→ **What you need to do**
Each record below should be printed exactly as it was written.

→ **Exercise inputs**
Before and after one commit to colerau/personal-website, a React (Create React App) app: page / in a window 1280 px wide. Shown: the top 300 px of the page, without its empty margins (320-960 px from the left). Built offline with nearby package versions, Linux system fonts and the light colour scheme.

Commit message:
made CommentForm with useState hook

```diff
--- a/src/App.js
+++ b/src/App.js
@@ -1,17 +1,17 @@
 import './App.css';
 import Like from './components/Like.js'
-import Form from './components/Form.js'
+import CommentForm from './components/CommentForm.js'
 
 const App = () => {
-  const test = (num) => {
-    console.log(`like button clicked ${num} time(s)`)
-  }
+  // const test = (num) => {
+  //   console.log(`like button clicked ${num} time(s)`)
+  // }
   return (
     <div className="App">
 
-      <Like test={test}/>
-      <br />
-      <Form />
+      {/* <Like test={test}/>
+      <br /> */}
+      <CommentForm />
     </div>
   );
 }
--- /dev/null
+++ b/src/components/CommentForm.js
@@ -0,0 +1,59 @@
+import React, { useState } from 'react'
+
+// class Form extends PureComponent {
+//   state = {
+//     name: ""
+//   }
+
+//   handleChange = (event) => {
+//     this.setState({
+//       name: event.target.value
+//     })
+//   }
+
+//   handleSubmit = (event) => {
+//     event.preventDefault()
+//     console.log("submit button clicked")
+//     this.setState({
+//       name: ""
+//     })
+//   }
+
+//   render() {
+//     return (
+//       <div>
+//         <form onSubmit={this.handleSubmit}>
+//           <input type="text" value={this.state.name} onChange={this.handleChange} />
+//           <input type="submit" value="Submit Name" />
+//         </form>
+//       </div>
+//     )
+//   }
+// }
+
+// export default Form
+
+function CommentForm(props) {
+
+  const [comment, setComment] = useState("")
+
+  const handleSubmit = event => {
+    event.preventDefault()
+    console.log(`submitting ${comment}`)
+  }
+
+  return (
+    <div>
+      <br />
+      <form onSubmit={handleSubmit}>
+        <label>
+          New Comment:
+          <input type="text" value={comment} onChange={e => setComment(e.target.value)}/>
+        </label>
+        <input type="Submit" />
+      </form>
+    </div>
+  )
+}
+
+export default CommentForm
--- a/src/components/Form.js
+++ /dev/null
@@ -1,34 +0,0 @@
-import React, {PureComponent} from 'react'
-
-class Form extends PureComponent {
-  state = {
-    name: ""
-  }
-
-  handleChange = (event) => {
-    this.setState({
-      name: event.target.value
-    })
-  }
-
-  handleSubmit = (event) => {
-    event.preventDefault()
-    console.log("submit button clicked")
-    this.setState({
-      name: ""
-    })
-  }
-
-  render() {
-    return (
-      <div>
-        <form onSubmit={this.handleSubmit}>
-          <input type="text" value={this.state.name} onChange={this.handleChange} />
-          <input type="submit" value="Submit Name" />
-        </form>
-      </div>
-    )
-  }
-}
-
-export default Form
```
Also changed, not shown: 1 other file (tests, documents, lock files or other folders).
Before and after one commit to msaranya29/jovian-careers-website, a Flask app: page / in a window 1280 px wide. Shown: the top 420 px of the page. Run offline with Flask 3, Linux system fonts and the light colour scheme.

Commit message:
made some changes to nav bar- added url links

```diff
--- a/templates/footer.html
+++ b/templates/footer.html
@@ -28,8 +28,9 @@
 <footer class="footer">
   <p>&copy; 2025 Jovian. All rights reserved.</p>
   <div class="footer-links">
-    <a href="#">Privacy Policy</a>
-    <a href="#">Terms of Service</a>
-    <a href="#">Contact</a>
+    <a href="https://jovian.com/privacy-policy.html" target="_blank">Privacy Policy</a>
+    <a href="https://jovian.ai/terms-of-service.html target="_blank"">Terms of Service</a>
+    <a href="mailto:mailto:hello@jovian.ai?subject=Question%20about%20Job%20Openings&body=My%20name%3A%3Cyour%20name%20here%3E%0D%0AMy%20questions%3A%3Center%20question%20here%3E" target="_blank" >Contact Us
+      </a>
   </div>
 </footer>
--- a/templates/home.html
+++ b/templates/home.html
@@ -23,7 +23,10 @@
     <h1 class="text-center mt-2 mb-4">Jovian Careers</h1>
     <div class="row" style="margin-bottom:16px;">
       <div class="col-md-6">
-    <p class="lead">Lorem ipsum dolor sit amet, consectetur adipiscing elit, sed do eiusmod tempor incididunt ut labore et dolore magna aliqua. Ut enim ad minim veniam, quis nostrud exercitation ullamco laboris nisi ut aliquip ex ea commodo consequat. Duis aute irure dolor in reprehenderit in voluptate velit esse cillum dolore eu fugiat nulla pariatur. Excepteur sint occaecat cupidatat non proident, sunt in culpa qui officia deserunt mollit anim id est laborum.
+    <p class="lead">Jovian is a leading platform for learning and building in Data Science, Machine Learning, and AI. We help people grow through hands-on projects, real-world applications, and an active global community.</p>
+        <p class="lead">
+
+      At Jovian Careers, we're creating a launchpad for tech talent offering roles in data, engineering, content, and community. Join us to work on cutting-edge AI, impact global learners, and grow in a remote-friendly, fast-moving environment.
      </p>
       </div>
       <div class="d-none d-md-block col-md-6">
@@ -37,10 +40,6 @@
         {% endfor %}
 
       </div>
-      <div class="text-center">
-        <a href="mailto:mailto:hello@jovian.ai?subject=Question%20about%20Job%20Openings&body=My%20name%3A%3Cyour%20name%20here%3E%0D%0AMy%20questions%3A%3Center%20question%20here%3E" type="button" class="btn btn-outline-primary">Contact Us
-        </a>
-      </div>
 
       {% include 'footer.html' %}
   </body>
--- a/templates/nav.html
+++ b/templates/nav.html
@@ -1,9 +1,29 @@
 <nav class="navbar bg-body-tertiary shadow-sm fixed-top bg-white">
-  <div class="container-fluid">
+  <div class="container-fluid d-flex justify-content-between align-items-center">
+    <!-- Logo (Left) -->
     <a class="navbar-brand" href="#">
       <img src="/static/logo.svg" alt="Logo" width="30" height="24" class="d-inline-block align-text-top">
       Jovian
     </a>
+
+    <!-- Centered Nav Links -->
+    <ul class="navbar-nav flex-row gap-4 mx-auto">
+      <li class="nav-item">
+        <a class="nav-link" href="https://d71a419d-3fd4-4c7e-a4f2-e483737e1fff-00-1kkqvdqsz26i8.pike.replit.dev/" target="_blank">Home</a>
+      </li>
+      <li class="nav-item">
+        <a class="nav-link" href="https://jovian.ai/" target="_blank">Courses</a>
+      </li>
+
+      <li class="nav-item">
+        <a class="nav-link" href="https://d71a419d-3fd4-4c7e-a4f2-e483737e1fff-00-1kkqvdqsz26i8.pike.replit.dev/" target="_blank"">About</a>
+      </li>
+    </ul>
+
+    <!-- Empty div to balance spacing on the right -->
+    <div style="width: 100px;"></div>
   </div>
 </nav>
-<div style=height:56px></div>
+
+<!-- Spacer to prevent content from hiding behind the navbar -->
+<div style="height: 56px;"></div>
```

→ **Answer area**
Before and after one commit to colerau/personal-website, a React (Create React App) app: page / in a window 1280 px wide. Shown: the top 300 px of the page, without its empty margins (320-960 px from the left). Built offline with nearby package versions, Linux system fonts and the light colour scheme.

Commit message:
made CommentForm with useState hook

```diff
--- a/src/App.js
+++ b/src/App.js
@@ -1,17 +1,17 @@
 import './App.css';
 import Like from './components/Like.js'
-import Form from './components/Form.js'
+import CommentForm from './components/CommentForm.js'
 
 const App = () => {
-  const test = (num) => {
-    console.log(`like button clicked ${num} time(s)`)
-  }
+  // const test = (num) => {
+  //   console.log(`like button clicked ${num} time(s)`)
+  // }
   return (
     <div className="App">
 
-      <Like test={test}/>
-      <br />
-      <Form />
+      {/* <Like test={test}/>
+      <br /> */}
+      <CommentForm />
     </div>
   );
 }
--- /dev/null
+++ b/src/components/CommentForm.js
@@ -0,0 +1,59 @@
+import React, { useState } from 'react'
+
+// class Form extends PureComponent {
+//   state = {
+//     name: ""
+//   }
+
+//   handleChange = (event) => {
+//     this.setState({
+//       name: event.target.value
+//     })
+//   }
+
+//   handleSubmit = (event) => {
+//     event.preventDefault()
+//     console.log("submit button clicked")
+//     this.setState({
+//       name: ""
+//     })
+//   }
+
+//   render() {
+//     return (
+//       <div>
+//         <form onSubmit={this.handleSubmit}>
+//           <input type="text" value={this.state.name} onChange={this.handleChange} />
+//           <input type="submit" value="Submit Name" />
+//         </form>
+//       </div>
+//     )
+//   }
+// }
+
+// export default Form
+
+function CommentForm(props) {
+
+  const [comment, setComment] = useState("")
+
+  const handleSubmit = event => {
+    event.preventDefault()
+    console.log(`submitting ${comment}`)
+  }
+
+  return (
+    <div>
+      <br />
+      <form onSubmit={handleSubmit}>
+        <label>
+          New Comment:
+          <input type="text" value={comment} onChange={e => setComment(e.target.value)}/>
+        </label>
+        <input type="Submit" />
+      </form>
+    </div>
+  )
+}
+
+export default CommentForm
--- a/src/components/Form.js
+++ /dev/null
@@ -1,34 +0,0 @@
-import React, {PureComponent} from 'react'
-
-class Form extends PureComponent {
-  state = {
-    name: ""
-  }
-
-  handleChange = (event) => {
-    this.setState({
-      name: event.target.value
-    })
-  }
-
-  handleSubmit = (event) => {
-    event.preventDefault()
-    console.log("submit button clicked")
-    this.setState({
-      name: ""
-    })
-  }
-
-  render() {
-    return (
-      <div>
-        <form onSubmit={this.handleSubmit}>
-          <input type="text" value={this.state.name} onChange={this.handleChange} />
-          <input type="submit" value="Submit Name" />
-        </form>
-      </div>
-    )
-  }
-}
-
-export default Form
```
Also changed, not shown: 1 other file (tests, documents, lock files or other folders).
Before and after one commit to msaranya29/jovian-careers-website, a Flask app: page / in a window 1280 px wide. Shown: the top 420 px of the page. Run offline with Flask 3, Linux system fonts and the light colour scheme.

Commit message:
made some changes to nav bar- added url links

```diff
--- a/templates/footer.html
+++ b/templates/footer.html
@@ -28,8 +28,9 @@
 <footer class="footer">
   <p>&copy; 2025 Jovian. All rights reserved.</p>
   <div class="footer-links">
-    <a href="#">Privacy Policy</a>
-    <a href="#">Terms of Service</a>
-    <a href="#">Contact</a>
+    <a href="https://jovian.com/privacy-policy.html" target="_blank">Privacy Policy</a>
+    <a href="https://jovian.ai/terms-of-service.html target="_blank"">Terms of Service</a>
+    <a href="mailto:mailto:hello@jovian.ai?subject=Question%20about%20Job%20Openings&body=My%20name%3A%3Cyour%20name%20here%3E%0D%0AMy%20questions%3A%3Center%20question%20here%3E" target="_blank" >Contact Us
+      </a>
   </div>
 </footer>
--- a/templates/home.html
+++ b/templates/home.html
@@ -23,7 +23,10 @@
     <h1 class="text-center mt-2 mb-4">Jovian Careers</h1>
     <div class="row" style="margin-bottom:16px;">
       <div class="col-md-6">
-    <p class="lead">Lorem ipsum dolor sit amet, consectetur adipiscing elit, sed do eiusmod tempor incididunt ut labore et dolore magna aliqua. Ut enim ad minim veniam, quis nostrud exercitation ullamco laboris nisi ut aliquip ex ea commodo consequat. Duis aute irure dolor in reprehenderit in voluptate velit esse cillum dolore eu fugiat nulla pariatur. Excepteur sint occaecat cupidatat non proident, sunt in culpa qui officia deserunt mollit anim id est laborum.
+    <p class="lead">Jovian is a leading platform for learning and building in Data Science, Machine Learning, and AI. We help people grow through hands-on projects, real-world applications, and an active global community.</p>
+        <p class="lead">
+
+      At Jovian Careers, we're creating a launchpad for tech talent offering roles in data, engineering, content, and community. Join us to work on cutting-edge AI, impact global learners, and grow in a remote-friendly, fast-moving environment.
      </p>
       </div>
       <div class="d-none d-md-block col-md-6">
@@ -37,10 +40,6 @@
         {% endfor %}
 
       </div>
-      <div class="text-center">
-        <a href="mailto:mailto:hello@jovian.ai?subject=Question%20about%20Job%20Openings&body=My%20name%3A%3Cyour%20name%20here%3E%0D%0AMy%20questions%3A%3Center%20question%20here%3E" type="button" class="btn btn-outline-primary">Contact Us
-        </a>
-      </div>
 
       {% include 'footer.html' %}
   </body>
--- a/templates/nav.html
+++ b/templates/nav.html
@@ -1,9 +1,29 @@
 <nav class="navbar bg-body-tertiary shadow-sm fixed-top bg-white">
-  <div class="container-fluid">
+  <div class="container-fluid d-flex justify-content-between align-items-center">
+    <!-- Logo (Left) -->
     <a class="navbar-brand" href="#">
       <img src="/static/logo.svg" alt="Logo" width="30" height="24" class="d-inline-block align-text-top">
       Jovian
     </a>
+
+    <!-- Centered Nav Links -->
+    <ul class="navbar-nav flex-row gap-4 mx-auto">
+      <li class="nav-item">
+        <a class="nav-link" href="https://d71a419d-3fd4-4c7e-a4f2-e483737e1fff-00-1kkqvdqsz26i8.pike.replit.dev/" target="_blank">Home</a>
+      </li>
+      <li class="nav-item">
+        <a class="nav-link" href="https://jovian.ai/" target="_blank">Courses</a>
+      </li>
+
+      <li class="nav-item">
+        <a class="nav-link" href="https://d71a419d-3fd4-4c7e-a4f2-e483737e1fff-00-1kkqvdqsz26i8.pike.replit.dev/" target="_blank"">About</a>
+      </li>
+    </ul>
+
+    <!-- Empty div to balance spacing on the right -->
+    <div style="width: 100px;"></div>
   </div>
 </nav>
-<div style=height:56px></div>
+
+<!-- Spacer to prevent content from hiding behind the navbar -->
+<div style="height: 56px;"></div>
```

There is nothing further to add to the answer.